▶ DATA EXCERPTS
= Beginning of Section =
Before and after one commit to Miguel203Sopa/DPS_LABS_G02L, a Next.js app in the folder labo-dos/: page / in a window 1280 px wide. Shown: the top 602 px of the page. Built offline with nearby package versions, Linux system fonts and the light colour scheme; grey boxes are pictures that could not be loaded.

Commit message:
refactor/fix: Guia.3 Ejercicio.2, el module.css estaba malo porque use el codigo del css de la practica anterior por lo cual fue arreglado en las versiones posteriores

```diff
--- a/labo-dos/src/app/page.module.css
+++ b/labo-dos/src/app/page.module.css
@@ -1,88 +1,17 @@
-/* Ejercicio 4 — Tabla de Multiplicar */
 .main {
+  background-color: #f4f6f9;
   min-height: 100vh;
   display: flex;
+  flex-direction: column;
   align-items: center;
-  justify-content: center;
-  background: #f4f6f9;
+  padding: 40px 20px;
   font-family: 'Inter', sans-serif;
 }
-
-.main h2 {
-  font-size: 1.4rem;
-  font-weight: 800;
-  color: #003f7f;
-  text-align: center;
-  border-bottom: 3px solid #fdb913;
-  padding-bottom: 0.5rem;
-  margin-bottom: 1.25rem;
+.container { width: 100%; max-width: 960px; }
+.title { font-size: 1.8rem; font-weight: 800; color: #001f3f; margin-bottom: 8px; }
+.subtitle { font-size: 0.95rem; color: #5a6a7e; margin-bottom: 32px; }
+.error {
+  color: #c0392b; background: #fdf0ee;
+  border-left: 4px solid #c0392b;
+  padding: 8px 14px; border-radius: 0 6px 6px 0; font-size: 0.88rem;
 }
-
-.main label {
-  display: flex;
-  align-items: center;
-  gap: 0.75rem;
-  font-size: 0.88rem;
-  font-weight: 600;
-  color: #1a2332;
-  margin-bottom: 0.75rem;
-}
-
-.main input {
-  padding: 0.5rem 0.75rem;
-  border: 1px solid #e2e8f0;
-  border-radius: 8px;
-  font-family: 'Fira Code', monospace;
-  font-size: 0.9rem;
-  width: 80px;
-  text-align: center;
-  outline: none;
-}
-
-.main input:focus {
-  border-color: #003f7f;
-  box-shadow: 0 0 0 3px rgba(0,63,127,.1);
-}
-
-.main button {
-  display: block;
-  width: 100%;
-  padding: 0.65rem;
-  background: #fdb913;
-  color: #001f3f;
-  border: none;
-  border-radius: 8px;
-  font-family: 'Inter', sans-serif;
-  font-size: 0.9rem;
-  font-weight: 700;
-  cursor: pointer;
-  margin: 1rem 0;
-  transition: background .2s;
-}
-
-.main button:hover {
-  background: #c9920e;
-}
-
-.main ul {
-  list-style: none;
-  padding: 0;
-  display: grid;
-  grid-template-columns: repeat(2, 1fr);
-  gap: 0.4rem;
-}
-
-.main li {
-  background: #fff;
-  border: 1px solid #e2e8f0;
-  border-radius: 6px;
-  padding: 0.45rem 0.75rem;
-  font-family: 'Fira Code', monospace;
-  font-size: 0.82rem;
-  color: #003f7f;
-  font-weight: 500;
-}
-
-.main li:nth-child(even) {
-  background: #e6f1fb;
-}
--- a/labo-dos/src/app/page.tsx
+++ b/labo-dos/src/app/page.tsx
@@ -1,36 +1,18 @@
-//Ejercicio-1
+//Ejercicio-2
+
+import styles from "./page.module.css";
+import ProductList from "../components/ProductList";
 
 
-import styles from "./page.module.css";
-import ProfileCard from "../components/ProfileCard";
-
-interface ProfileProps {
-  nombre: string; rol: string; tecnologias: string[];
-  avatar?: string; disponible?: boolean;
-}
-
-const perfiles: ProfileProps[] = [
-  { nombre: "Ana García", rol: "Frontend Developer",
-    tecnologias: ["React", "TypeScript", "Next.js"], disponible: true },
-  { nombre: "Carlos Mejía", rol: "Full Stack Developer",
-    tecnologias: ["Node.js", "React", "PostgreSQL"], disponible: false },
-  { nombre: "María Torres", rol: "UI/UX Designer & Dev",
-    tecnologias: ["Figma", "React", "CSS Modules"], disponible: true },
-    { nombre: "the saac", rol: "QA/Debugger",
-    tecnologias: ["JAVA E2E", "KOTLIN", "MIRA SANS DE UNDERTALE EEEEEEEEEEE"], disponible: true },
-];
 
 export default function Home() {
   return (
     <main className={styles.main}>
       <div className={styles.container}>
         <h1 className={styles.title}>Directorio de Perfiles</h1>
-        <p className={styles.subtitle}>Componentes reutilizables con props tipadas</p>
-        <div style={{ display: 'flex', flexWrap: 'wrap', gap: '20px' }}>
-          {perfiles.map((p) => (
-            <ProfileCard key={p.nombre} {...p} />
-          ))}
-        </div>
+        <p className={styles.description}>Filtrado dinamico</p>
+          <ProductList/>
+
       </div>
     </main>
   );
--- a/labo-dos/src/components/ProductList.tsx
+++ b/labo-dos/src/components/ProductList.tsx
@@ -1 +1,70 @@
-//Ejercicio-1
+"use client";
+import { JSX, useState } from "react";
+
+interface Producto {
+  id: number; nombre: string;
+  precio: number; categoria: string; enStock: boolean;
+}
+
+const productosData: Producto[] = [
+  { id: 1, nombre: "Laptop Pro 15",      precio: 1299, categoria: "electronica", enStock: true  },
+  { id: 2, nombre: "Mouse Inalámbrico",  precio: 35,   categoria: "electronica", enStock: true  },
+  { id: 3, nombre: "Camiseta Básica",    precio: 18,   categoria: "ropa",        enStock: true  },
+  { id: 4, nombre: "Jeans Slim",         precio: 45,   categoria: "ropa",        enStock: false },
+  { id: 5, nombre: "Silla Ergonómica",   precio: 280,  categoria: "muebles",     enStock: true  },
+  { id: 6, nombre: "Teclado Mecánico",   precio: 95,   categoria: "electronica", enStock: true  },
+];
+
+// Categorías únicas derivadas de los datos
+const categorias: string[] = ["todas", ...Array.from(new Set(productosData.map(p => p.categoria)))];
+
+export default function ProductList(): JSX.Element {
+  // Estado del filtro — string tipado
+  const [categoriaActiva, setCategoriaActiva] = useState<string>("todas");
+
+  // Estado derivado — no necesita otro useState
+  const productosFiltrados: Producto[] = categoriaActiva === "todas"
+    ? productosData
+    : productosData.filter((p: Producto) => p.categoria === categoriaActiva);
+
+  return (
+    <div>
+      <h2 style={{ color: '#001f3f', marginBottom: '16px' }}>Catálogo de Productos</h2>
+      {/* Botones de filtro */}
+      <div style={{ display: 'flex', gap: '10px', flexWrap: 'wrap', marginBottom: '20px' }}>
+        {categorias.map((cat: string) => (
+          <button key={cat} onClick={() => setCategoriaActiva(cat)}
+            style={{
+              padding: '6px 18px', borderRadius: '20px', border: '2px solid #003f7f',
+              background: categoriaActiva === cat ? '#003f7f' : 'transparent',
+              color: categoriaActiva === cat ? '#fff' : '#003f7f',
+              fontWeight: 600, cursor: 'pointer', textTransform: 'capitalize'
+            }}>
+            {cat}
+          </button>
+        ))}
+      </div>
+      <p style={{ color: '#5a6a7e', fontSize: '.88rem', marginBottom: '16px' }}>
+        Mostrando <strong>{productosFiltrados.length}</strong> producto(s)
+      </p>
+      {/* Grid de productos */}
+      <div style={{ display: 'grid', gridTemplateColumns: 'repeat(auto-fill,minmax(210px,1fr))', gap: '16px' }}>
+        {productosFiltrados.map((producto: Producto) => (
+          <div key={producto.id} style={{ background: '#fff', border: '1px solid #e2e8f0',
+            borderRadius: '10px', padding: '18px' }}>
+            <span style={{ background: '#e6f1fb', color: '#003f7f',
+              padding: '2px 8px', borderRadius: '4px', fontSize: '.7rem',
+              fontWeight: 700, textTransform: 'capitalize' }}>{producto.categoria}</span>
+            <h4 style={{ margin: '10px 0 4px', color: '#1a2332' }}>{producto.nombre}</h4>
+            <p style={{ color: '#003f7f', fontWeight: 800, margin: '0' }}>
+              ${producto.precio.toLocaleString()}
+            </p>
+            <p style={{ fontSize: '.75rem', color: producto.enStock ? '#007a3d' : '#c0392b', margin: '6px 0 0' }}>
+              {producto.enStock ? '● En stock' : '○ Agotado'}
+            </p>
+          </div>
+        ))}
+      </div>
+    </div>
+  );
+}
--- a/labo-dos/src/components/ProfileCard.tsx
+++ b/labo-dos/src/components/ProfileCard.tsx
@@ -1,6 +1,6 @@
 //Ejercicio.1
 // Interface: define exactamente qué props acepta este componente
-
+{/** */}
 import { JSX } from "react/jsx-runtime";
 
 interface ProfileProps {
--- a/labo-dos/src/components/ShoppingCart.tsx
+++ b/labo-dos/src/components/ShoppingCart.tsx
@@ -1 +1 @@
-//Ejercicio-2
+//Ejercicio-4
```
= End of Section =
▶ PROBLEM STATEMENT
Single out each line of the records above with the string "from" in it, and copy it.

▶ ANSWER SPACE
+import styles from "./page.module.css";
+import ProductList from "../components/ProductList";
-import styles from "./page.module.css";
-import ProfileCard from "../components/ProfileCard";
+import { JSX, useState } from "react";
+const categorias: string[] = ["todas", ...Array.from(new Set(productosData.map(p => p.categoria)))];
 import { JSX } from "react/jsx-runtime";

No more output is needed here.